Published August 1, 2008

The South Carolina Electric & Gas Co. (SCE&G), a South Carolina water and electricity provider, has entered into agreements with Westinghouse and the Shaw Group to build and maintain two new nuclear power plants. Westinghouse and the Shaw Group have submitted applications to the Nuclear Review Committee (NRC) to receive licenses to operate.

Approval of the proposed plants would mark only the second time in the past 30 years that new nuclear power plants have been approved to operate in the U.S., though early-stage plans for new plants are becoming relatively common.

All Options Considered

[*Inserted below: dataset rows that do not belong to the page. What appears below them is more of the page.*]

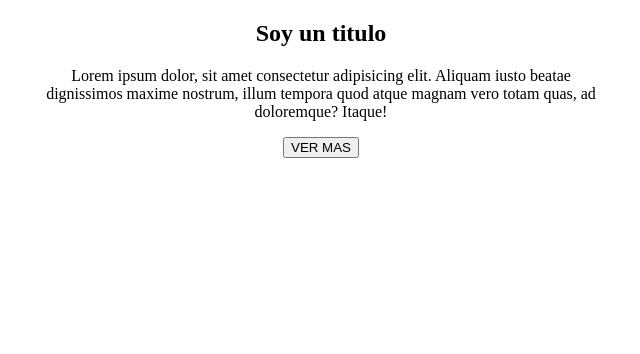
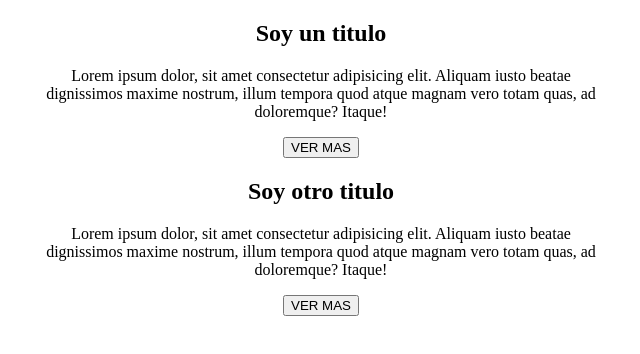
Before and after one commit to MilagrosSimari/primer-repositorio, a plain HTML site: page index.html in a window 1280 px wide. Shown: the whole page, without its empty margins (319-959 px from the left). Drawn offline with Linux system fonts and the light colour scheme.

Commit message:
Agregue un nuevo parrafo

```diff
--- a/index.html
+++ b/index.html
@@ -17,6 +17,12 @@
                 nostrum, illum tempora quod atque magnam vero totam quas, ad doloremque? Itaque!</p>
             <button>VER MAS</button>
         </div>
+       <div class="textocentrado">
+            <h2>Soy otro titulo</h2>
+            <p>Lorem ipsum dolor, sit amet consectetur adipisicing elit. Aliquam iusto beatae dignissimos maxime
+                nostrum, illum tempora quod atque magnam vero totam quas, ad doloremque? Itaque!</p>
+            <button>VER MAS</button>
+        </div>
     </main>
 </body>
 
```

“We gave consideration to the various types of base-load generation, including natural gas-fired, coal-fired, and nuclear generation,” said SCE&G President Kevin Marsh in an interview for this article. “We evaluated our options based on a number of factors, including cost to build and operate, the importance of maintaining a balanced generation portfolio in terms of fuel diversity, and environmental impact, particularly as it relates to lowering emissions.

“We determined that the best option for providing our customers with clean, non-emitting reliable energy to meet the growing demand for electricity was to pursue a license to build and operate two new nuclear units at the same location as V.C. Summer Nuclear Station, near Jenkinsville, South Carolina,” Marsh added.

Could Signify Trend

Environmentalists and energy experts are currently touting nuclear energy as a clean alternative to the use of fossil fuels for energy. This comes in the wake of concerns over carbon dioxide emissions and fears about global warming. While fossil fuels are commonly considered the main sources of manmade carbon dioxide emissions, nuclear power produces no carbon dioxide.

“The building of two new power plants in South Carolina may signify a trend in public opinion on nuclear power,” said Ronald Bailey, science correspondent for the Reason Foundation. “But the truth of the matter is that I have concerns about the economic viability of nuclear power.”

Subsidies Distorting Market

It remains more expensive to produce nuclear power than it is to produce power from coal, Bailey noted.

With public opinion swinging in favor of nuclear power as a solution to the energy crisis, Bailey warns federal government subsidies hide some of the cost of nuclear power. Even so, nuclear power is significantly less expensive than other alternative power sources such as wind and solar power.

“There are no truly free markets in energy any more–every form of energy is bound up and distorted by a series of interlocking subsidies,” said Bailey. “Nuclear power is safe, from an environmental perspective, but I am not sure it is the cheapest energy source for the future.”

Aleks Karnick ([email protected]) writes from Indianapolis, Indiana.